Tax refunds are going toward essentials this year

As tax day is almost here, analysts are eagerly waiting to see how refund checks will affect the economy. Unsurprisingly, a recent AP poll has revealed that average taxpayers won't be using their windfalls to boost the tourism economy. In fact, an impressive 54 percent of consumers are planning to use their tax refunds to pay bills. Almost a 20 percent increase over last year, the shifting numbers reflect a major change in priorities.

In 2008, seven percent of consumers claimed that they planned to spend their tax refund on food and clothing; this year, 17 percent will use their stimulus to buy necessities. Meanwhile 37 percent (as opposed to last year's 24 percent) will use their money to pay down debts. Others plan to cover utility bills or other necessities.

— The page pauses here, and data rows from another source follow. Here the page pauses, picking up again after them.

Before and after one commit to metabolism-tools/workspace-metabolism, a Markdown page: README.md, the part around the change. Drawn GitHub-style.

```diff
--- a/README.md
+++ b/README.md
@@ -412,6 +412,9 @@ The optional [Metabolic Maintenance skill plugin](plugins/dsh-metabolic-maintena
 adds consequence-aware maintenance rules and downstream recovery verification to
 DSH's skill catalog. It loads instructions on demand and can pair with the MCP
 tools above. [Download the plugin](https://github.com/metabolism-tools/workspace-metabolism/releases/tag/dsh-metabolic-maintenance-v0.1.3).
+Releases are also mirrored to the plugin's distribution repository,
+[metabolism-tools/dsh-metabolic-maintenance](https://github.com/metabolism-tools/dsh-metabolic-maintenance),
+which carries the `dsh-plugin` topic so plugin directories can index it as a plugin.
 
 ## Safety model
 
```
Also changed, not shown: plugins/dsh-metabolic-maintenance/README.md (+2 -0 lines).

Your resource on tax filing
Tax season is here! Check out the Tax Center on AOL Finance for all the tips and tools you need to maximize your return.
What is a Schedule K-1 Tax Form?
The Schedule K-1 is slightly different depending on whether it comes from a trust, partnership or S corporation. Find out how to use this tax form to accurately report your information on your tax return.
Read MoreBrought to you
Business Use of Vehicles
If you use vehicles in your small business, how and when you deduct for the business use of those vehicles can have significant tax implications. It pays to learn the nuances of mileage deductions, buying versus leasing and depreciation of vehicles. Special rules for business vehicles can deliver healthy tax savings.
Read MoreBrought to you
How to Change Your Tax Filing Status
Choosing your filing status is an important first step for preparing your federal tax return. Your filing status determines your standard deduction, tax rates and brackets.
Read MoreBrought to you
A Guide to Self-Employment Taxes for Contractors, Freelancers, and Beyond [Infographic]
If you work for yourself and don't call anyone your boss, you're likely self-employed. This carries advantages, like not having a manager and deciding your own hours. But it also comes with trade-offs, like paying the self-employment tax and paying for your own employee benefits.
Read MoreBrought to you